Leech et al v. 3M Company et al
ORDER: IT IS HEREBY ORDERED that Defendant Honeywell International Inc.'s 114 Motion for Summary Judgment is GRANTED. Signed by Chief Judge Nannette Jolivette Brown on 8/15/2018. (mmv)
UNITED STATES DISTRICT COURT
EASTERN DISTRICT OF LOUISIANA
LEECH, et al.
CASE NO. 17-446
3M COMPANY, et al.
Pending before the Court is Defendant Honeywell International Inc.’s (“Honeywell”)
unopposed “Motion for Summary Judgment.”1 Having considered the motion, the memorandum
in support, the record, and the applicable law, the Court will grant the motion.
In this litigation, Plaintiffs Margaret A. Leech and her adult children (collectively,
“Plaintiffs”) allege that Decedent William Leech (“Decedent”) was diagnosed with malignant
mesothelioma on January 11, 2016, and that asbestos-related mesothelioma was a cause of William
Leech’s death on January 14, 2016.2 According to Plaintiffs, Decedent was a construction engineer
who worked with and was exposed to asbestos at numerous sites in Louisiana, California, Arizona,
Virginia, and other states from approximately 1965 through 1992.3 Plaintiffs bring survival and
wrongful death claims against various defendants, including Honeywell, as successor to Bendix
Rec. Doc. 114.
See Rec. Doc. 42-1 at 1.
Id. at 2.
Rec. Doc. 1-1 at 3; Rec. Doc. 114.
Plaintiffs originally filed the petition in this matter on January 10, 2017, in the Civil District
Court for the Parish of Orleans, State of Louisiana.5 On January 19, 2017, Honeywell removed the

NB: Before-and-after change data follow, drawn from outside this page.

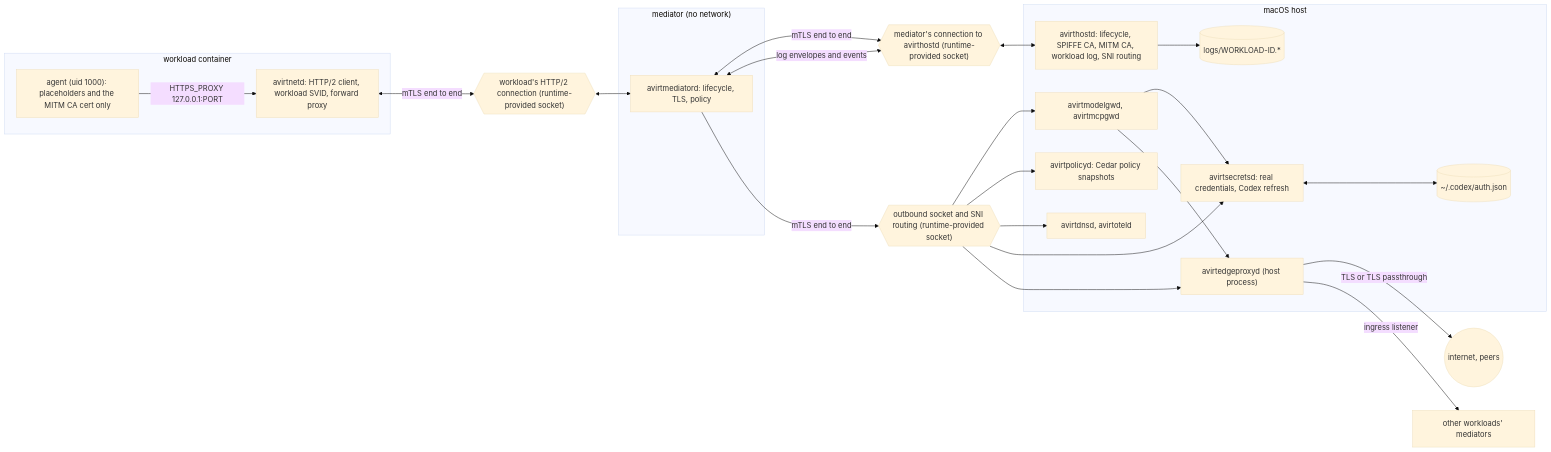
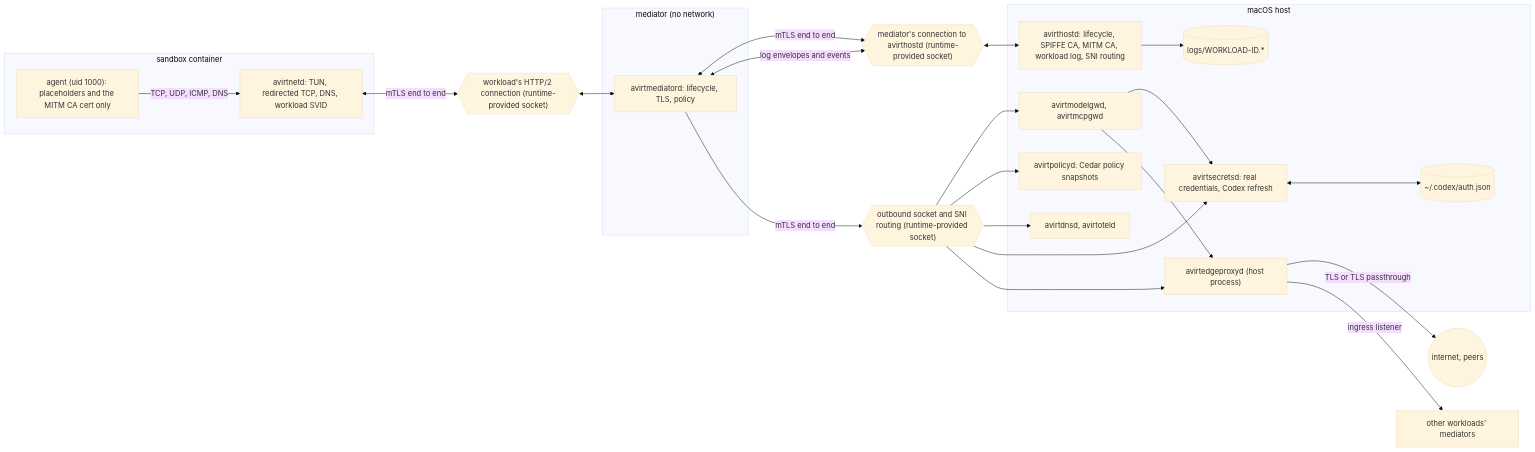
One commit to tbhb-dev/avirt changed the second of 2 diagrams in docs/architecture.md. Above: the diagram before and after it, drawn with Mermaid (base theme). The commit also changed other lines of this file and 58 other files, not shown here.

````diff
--- a/docs/architecture.md
+++ b/docs/architecture.md
@@ -71,41 +73,41 @@
 ```mermaid
 flowchart LR
     subgraph host["macOS host"]
         hostd["avirthostd: lifecycle, SPIFFE CA, MITM CA, workload log, SNI routing"]
         secrets["avirtsecretsd: real credentials, Codex refresh"]
         policy["avirtpolicyd: Cedar policy snapshots"]
         svc["avirtdnsd, avirtoteld"]
         gw["avirtmodelgwd, avirtmcpgwd"]
         logs[("logs/WORKLOAD-ID.*")]
         hostauth[("~/.codex/auth.json")]
         hostd --> logs
         secrets <--> hostauth
         fd["avirtedgeproxyd (host process)"]
         gw --> secrets
     end
     gw --> fd
     subgraph medvm["mediator (no network)"]
         me["avirtmediatord: lifecycle, TLS, policy"]
     end
-    subgraph wl["workload container"]
-        net["avirtnetd: HTTP/2 client, workload SVID, forward proxy"]
+    subgraph wl["sandbox container"]
+        net["avirtnetd: TUN, redirected TCP, DNS, workload SVID"]
         agent["agent (uid 1000): placeholders and the MITM CA cert only"]
-        agent -->|"HTTPS_PROXY 127.0.0.1:PORT"| net
+        agent -->|"TCP, UDP, ICMP, DNS"| net
     end
     wconn{{"workload's HTTP/2 connection (runtime-provided socket)"}}
     hchan{{"mediator's connection to avirthostd (runtime-provided socket)"}}
     schan{{"outbound socket and SNI routing (runtime-provided socket)"}}
     net <-->|"mTLS end to end"| wconn
     wconn <--> me
     me <-->|"mTLS end to end"| hchan
     hchan <--> hostd
     me <-->|"log envelopes and events"| hchan
     me -->|"mTLS end to end"| schan
     schan --> gw
     schan --> policy
     schan --> svc
     schan --> secrets
     schan --> fd
     fd -->|"TLS or TLS passthrough"| upstream(("internet, peers"))
     fd -->|"ingress listener"| other["other workloads' mediators"]
 ```
````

action to this Court.6 On December 28, 2017, Honeywell filed the instant motion, which was set
for submission on January 17, 2018.7 On January 12, 2018, the Court granted Plaintiffs’ motion
for an extension of time to file an opposition to Honeywell’s motion for summary judgment, and
continued the submission date to February 23, 2018.8 On February 26, 2018, the Court granted an
additional motion for an extension of time to file an opposition and continued the deadline for
Plaintiffs to file an opposition to March 7, 2018.9 Despite two continuances, Plaintiffs have filed
no opposition to the motion, and therefore Defendants’ motion is deemed to be unopposed. District
courts may grant an unopposed motion, as long as the motion has merit.10
Honeywell argues that Plaintiffs’ claims against Honeywell should be dismissed because
Plaintiffs have presented no evidence to show that Decedent worked with or around a product
produced by Bendix.11 Honeywell asserts that Plaintiffs’ petition does not recite any facts against
Honeywell, but only alleges that Decedent generally was exposed to asbestos in his work as a
construction engineer.12 Moreover, according to Honeywell, Plaintiffs did not provide any initial
Rec. Doc. 1-1.
Rec. Doc. 1.
Rec. Doc. 114.
Rec. Doc. 118.
Rec. Doc. 123.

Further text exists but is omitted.